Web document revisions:
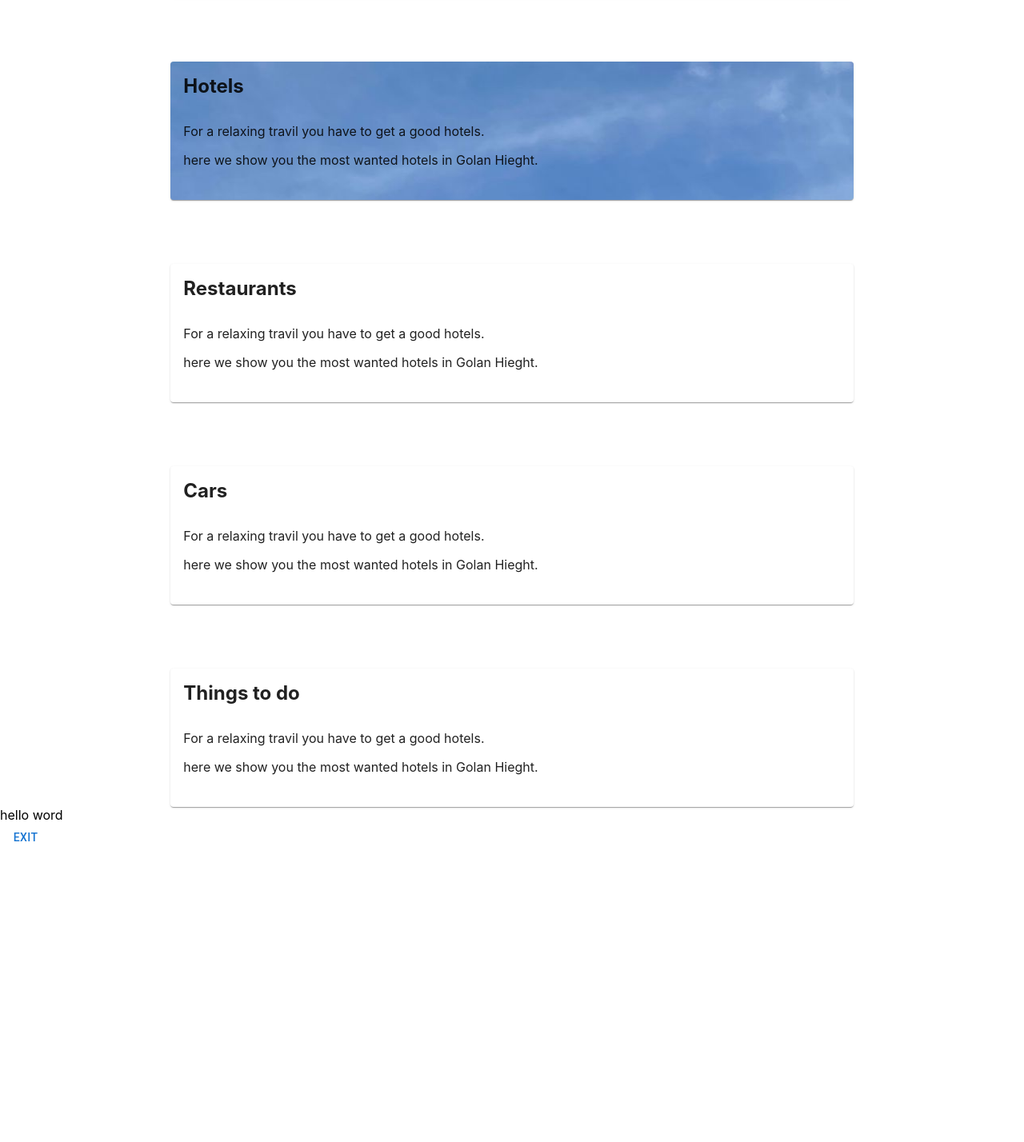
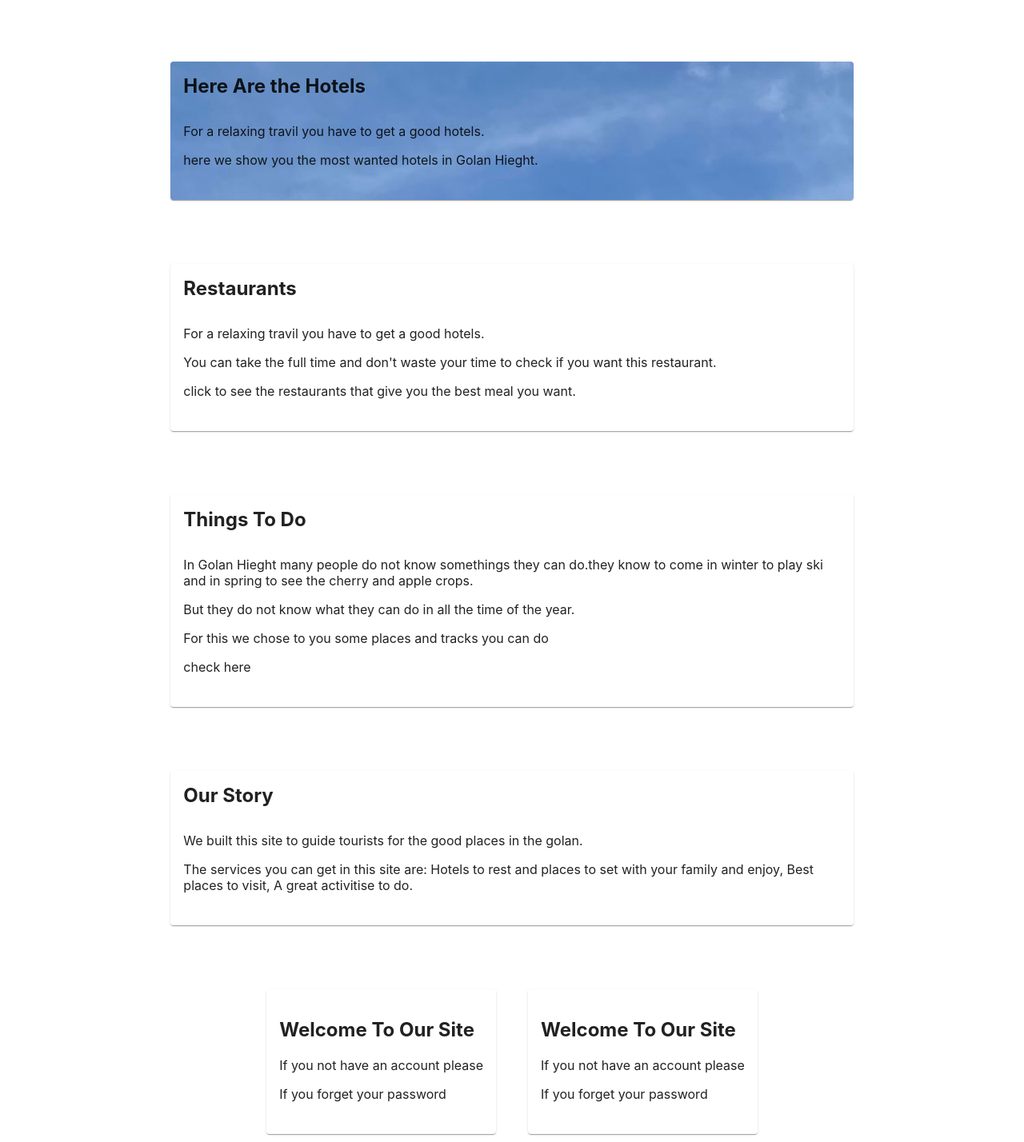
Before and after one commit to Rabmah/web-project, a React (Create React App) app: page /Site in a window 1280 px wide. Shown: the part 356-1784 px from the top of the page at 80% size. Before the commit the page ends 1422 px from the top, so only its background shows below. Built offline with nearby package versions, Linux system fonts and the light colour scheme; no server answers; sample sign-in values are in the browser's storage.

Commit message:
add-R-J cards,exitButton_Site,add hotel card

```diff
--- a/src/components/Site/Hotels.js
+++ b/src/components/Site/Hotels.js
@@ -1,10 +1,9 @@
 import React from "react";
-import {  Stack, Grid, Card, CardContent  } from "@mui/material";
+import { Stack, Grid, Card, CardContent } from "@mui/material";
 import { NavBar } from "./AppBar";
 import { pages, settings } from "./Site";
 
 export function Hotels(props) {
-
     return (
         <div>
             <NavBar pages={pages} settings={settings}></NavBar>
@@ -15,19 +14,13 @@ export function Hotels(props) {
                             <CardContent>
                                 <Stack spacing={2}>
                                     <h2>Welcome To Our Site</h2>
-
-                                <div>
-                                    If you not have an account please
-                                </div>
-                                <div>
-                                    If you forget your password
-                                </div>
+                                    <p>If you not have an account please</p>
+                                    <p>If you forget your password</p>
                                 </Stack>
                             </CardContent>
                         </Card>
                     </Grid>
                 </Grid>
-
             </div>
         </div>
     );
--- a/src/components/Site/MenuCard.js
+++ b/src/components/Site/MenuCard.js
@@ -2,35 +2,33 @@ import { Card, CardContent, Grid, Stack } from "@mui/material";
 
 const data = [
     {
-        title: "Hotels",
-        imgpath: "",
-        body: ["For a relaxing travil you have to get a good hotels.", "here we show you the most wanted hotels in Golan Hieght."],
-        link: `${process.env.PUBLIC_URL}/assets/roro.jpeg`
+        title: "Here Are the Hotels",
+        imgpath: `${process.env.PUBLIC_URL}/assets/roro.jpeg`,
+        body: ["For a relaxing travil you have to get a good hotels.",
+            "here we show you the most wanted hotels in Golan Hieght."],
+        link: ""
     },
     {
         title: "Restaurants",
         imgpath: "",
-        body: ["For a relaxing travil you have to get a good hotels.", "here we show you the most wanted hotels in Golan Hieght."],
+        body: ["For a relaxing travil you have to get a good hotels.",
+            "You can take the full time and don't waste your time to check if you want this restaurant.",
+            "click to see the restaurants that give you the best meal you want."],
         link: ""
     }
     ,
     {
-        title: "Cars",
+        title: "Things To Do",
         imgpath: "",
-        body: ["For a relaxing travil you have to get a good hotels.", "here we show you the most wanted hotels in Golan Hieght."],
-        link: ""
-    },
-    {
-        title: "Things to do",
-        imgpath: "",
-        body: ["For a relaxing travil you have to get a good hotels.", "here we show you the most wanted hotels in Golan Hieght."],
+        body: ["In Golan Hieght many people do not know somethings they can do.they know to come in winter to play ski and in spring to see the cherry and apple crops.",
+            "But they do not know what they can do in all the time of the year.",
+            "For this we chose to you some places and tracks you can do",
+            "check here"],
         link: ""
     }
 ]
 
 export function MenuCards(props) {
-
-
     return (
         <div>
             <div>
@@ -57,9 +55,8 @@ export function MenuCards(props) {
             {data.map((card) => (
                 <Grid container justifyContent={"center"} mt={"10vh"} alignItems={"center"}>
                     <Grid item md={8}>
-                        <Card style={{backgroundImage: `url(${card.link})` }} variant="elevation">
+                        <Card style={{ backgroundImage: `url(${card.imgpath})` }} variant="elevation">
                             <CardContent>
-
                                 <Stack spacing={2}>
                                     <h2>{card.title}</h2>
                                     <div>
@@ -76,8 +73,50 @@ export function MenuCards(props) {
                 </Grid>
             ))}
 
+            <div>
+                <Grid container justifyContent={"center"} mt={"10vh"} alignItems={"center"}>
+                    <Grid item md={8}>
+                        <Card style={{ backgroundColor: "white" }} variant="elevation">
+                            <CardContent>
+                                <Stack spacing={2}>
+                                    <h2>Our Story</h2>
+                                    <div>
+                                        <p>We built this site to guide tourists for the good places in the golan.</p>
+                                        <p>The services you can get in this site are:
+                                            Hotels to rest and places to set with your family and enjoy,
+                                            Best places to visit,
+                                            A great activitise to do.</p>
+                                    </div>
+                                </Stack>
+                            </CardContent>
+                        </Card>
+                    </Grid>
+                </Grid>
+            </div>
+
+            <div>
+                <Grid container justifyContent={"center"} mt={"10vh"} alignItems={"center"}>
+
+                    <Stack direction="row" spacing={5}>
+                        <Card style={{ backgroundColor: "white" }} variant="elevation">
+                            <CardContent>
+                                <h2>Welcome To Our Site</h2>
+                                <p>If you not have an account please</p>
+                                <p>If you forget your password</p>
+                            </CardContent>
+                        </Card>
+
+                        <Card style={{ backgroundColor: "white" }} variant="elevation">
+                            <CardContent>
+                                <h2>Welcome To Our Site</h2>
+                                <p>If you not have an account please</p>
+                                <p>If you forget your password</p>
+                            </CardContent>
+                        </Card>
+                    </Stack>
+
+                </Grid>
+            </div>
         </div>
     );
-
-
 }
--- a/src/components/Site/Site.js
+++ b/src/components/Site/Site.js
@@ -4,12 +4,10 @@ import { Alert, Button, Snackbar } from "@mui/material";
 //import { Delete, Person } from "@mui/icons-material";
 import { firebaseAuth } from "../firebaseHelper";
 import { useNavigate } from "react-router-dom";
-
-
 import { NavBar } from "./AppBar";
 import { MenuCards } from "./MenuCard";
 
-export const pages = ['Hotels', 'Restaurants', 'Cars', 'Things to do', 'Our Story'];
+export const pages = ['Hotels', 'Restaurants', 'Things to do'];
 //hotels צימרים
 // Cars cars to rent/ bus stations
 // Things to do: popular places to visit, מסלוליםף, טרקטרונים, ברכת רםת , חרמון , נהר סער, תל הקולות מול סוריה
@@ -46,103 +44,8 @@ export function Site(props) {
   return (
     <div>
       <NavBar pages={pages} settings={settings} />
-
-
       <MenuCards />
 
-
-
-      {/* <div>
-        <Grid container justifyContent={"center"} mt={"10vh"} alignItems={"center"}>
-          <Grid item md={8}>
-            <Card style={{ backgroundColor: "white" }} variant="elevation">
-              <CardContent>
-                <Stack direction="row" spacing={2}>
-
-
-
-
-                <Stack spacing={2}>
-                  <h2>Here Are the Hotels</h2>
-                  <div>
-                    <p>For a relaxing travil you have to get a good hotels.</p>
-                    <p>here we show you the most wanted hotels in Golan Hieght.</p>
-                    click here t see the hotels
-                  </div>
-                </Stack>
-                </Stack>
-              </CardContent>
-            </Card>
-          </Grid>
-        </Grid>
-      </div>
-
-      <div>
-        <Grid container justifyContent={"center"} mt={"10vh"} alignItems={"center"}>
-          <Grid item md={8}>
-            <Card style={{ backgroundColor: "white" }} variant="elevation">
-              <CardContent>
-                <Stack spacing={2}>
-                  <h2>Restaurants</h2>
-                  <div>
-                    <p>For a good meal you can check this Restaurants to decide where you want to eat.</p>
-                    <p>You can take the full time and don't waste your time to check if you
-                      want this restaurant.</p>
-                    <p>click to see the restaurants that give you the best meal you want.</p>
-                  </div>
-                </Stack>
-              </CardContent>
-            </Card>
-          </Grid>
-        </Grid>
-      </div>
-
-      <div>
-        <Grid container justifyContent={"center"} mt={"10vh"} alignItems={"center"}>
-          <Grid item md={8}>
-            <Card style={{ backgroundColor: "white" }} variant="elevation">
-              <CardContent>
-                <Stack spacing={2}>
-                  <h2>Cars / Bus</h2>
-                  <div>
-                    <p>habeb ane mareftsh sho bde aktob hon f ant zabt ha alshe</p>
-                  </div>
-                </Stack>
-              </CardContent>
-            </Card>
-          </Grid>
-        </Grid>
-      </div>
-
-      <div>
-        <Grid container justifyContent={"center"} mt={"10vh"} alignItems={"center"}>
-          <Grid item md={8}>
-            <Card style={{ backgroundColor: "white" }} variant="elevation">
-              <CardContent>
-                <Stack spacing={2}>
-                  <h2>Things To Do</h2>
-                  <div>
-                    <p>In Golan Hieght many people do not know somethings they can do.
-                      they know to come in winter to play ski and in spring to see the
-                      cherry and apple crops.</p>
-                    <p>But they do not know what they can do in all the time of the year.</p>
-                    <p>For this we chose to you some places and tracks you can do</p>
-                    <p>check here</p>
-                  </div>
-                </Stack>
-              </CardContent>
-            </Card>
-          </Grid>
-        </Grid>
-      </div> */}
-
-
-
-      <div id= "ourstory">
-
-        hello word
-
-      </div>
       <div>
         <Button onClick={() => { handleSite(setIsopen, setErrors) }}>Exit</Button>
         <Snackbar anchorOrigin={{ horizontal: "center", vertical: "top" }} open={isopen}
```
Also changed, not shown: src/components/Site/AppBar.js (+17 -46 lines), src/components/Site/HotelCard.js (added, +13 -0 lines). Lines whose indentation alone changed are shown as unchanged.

Exercise: List the lines of the records where "props" occurs.

Your solution:
 export function Hotels(props) {
@@ -15,19 +14,13 @@ export function Hotels(props) {
 export function MenuCards(props) {
@@ -57,9 +55,8 @@ export function MenuCards(props) {
@@ -76,8 +73,50 @@ export function MenuCards(props) {
@@ -46,103 +44,8 @@ export function Site(props) {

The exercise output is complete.